===== Data

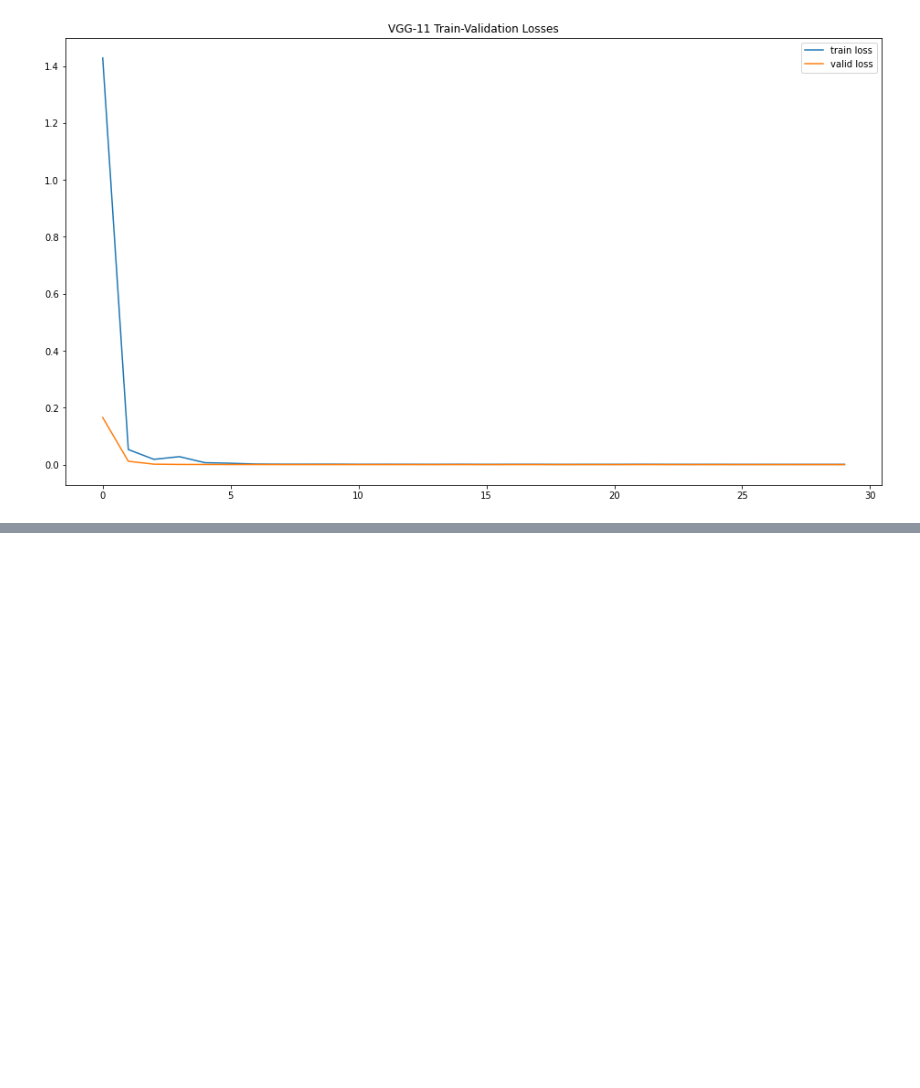
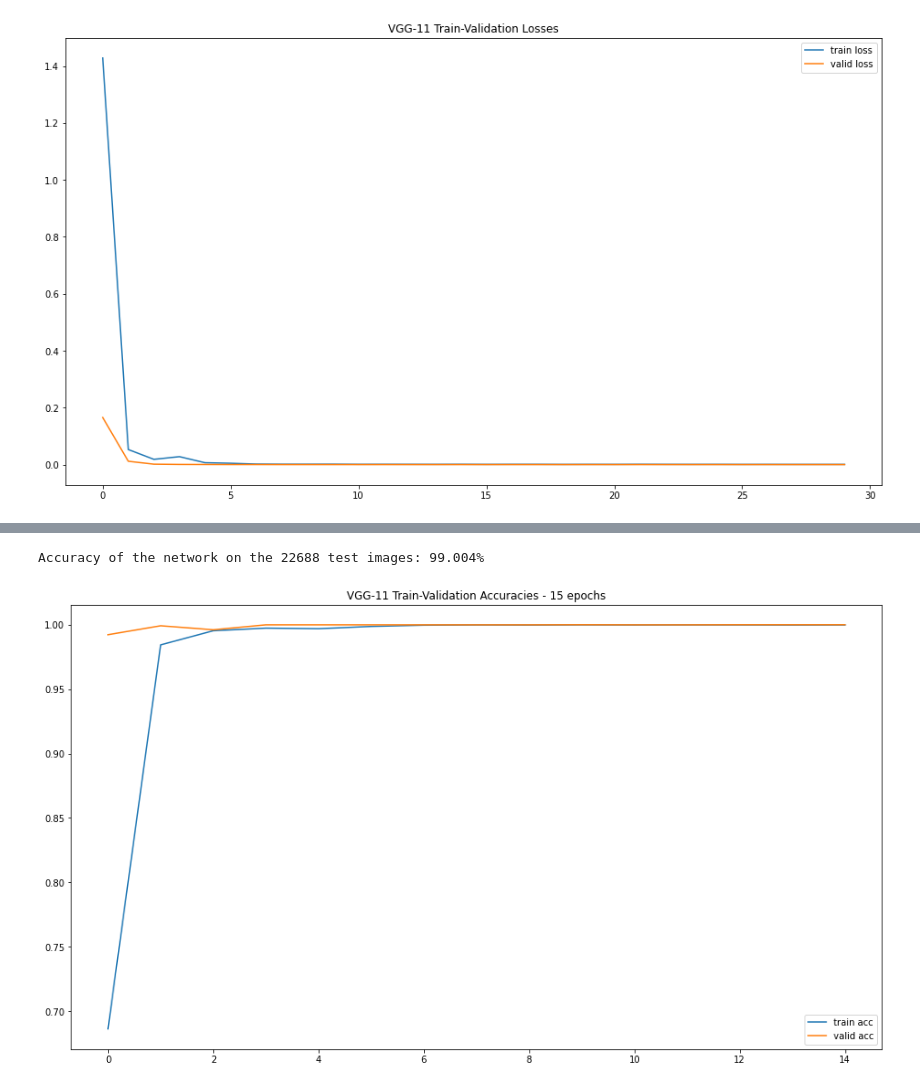
Before and after one commit to eferos93/sml_project, a Jupyter notebook: project.ipynb, the cells around one changed output, grey strips where cells are left out. Saved outputs shown, nothing was run; the diff lists cells and outputs as text; code cells hidden in the pictures; blank space fills up the shorter version.

```diff
--- a/project.ipynb
+++ b/project.ipynb
@@ -265,7 +265,8 @@ def train(model, criterion, optimizer, scheduler, num_epochs=30):
     since = time.time() # allows us to keep track of how long it took
 
     best_acc = 0.0 # allows us to store the best_acc rate (for validation stage)
-
+    losses = {'train': [], 'valid': []}
+    accuracies = {'train': [], 'valid': []}
     # Loop through the data-set num_epochs times.
     for epoch in range(num_epochs):
         print('Epoch {}/{}'.format(epoch, num_epochs - 1))
@@ -309,6 +310,8 @@ def train(model, criterion, optimizer, scheduler, num_epochs=30):
             epoch_acc = running_corrects.double() / dataset_sizes[phase]
 
             print('{} Loss: {:.4f} Acc: {:.4f}'.format(phase, epoch_loss, epoch_acc))
+            losses[phase].append(epoch_loss)
+            accuracies[phase].append(epoch_acc)
 
             # keep track of the best weights for the validation dataset
             if phase == 'valid' and epoch_acc > best_acc:
@@ -322,7 +325,7 @@ def train(model, criterion, optimizer, scheduler, num_epochs=30):
     print('Best validation Acc: {:4f}'.format(best_acc))
 
     model.load_state_dict(best_model_wts)
-    return model
+    return model, losses, accuracies
 # %%
 model = train(model, criterion, optimizer,
                          exp_scheduler, num_epochs=30)
@@ -574,3 +577,10 @@ _ = plt.title("VGG-11 Train-Validation Losses")
 _ = plt.legend()
 # %% [output]
 [figure]
+# %%
+model = torchvision.models.vgg11(num_classes)
+model.to(device)
+
+optimizer = optim.SGD(model.parameters(), lr=0.01)
+criterion = nn.CrossEntropyLoss()
+exp_scheduler = torch.optim.lr_scheduler.StepLR(optimizer, step_size=7, gamma=0.1)
@@ -576,0 +589,4 @@ _ = plt.legend()
+# %%
+#vgg11 15 epochs
+model, loss_vgg11_15ep, acc_vgg1_15ep = train(model, criterion, optimizer,
+                                              exp_scheduler, num_epochs=15)
@@ -576,0 +613,12 @@ _ = plt.legend()
+# %%
+get_accuracy(model)
+# %% [output]
+Accuracy of the network on the 22688 test images: 99.004%
+# %%
+plt.figure(figsize=(16, 9))
+_ = plt.plot(range(0,15), acc_vgg1_15ep['train'], label="train acc")
+_ = plt.plot(range(0,15), acc_vgg1_15ep['valid'], label="valid acc")
+_ = plt.title("VGG-11 Train-Validation Accuracies - 15 epochs")
+_ = plt.legend()
+# %% [output]
+[figure, added]
```
Also changed, not shown: parts of 21 cells of this notebook.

==========

** The problem **
Your reply must contain each entry exactly as written and no pictures.

** Response to this exercise **
Before and after one commit to eferos93/sml_project, a Jupyter notebook: project.ipynb, the cells around one changed output, grey strips where cells are left out. Saved outputs shown, nothing was run; the diff lists cells and outputs as text; code cells hidden in the pictures; blank space fills up the shorter version.

```diff
--- a/project.ipynb
+++ b/project.ipynb
@@ -265,7 +265,8 @@ def train(model, criterion, optimizer, scheduler, num_epochs=30):
     since = time.time() # allows us to keep track of how long it took
 
     best_acc = 0.0 # allows us to store the best_acc rate (for validation stage)
-
+    losses = {'train': [], 'valid': []}
+    accuracies = {'train': [], 'valid': []}
     # Loop through the data-set num_epochs times.
     for epoch in range(num_epochs):
         print('Epoch {}/{}'.format(epoch, num_epochs - 1))
@@ -309,6 +310,8 @@ def train(model, criterion, optimizer, scheduler, num_epochs=30):
             epoch_acc = running_corrects.double() / dataset_sizes[phase]
 
             print('{} Loss: {:.4f} Acc: {:.4f}'.format(phase, epoch_loss, epoch_acc))
+            losses[phase].append(epoch_loss)
+            accuracies[phase].append(epoch_acc)
 
             # keep track of the best weights for the validation dataset
             if phase == 'valid' and epoch_acc > best_acc:
@@ -322,7 +325,7 @@ def train(model, criterion, optimizer, scheduler, num_epochs=30):
     print('Best validation Acc: {:4f}'.format(best_acc))
 
     model.load_state_dict(best_model_wts)
-    return model
+    return model, losses, accuracies
 # %%
 model = train(model, criterion, optimizer,
                          exp_scheduler, num_epochs=30)
@@ -574,3 +577,10 @@ _ = plt.title("VGG-11 Train-Validation Losses")
 _ = plt.legend()
 # %% [output]
 [figure]
+# %%
+model = torchvision.models.vgg11(num_classes)
+model.to(device)
+
+optimizer = optim.SGD(model.parameters(), lr=0.01)
+criterion = nn.CrossEntropyLoss()
+exp_scheduler = torch.optim.lr_scheduler.StepLR(optimizer, step_size=7, gamma=0.1)
@@ -576,0 +589,4 @@ _ = plt.legend()
+# %%
+#vgg11 15 epochs
+model, loss_vgg11_15ep, acc_vgg1_15ep = train(model, criterion, optimizer,
+                                              exp_scheduler, num_epochs=15)
@@ -576,0 +613,12 @@ _ = plt.legend()
+# %%
+get_accuracy(model)
+# %% [output]
+Accuracy of the network on the 22688 test images: 99.004%
+# %%
+plt.figure(figsize=(16, 9))
+_ = plt.plot(range(0,15), acc_vgg1_15ep['train'], label="train acc")
+_ = plt.plot(range(0,15), acc_vgg1_15ep['valid'], label="valid acc")
+_ = plt.title("VGG-11 Train-Validation Accuracies - 15 epochs")
+_ = plt.legend()
+# %% [output]
+[figure, added]
```
Also changed, not shown: parts of 21 cells of this notebook.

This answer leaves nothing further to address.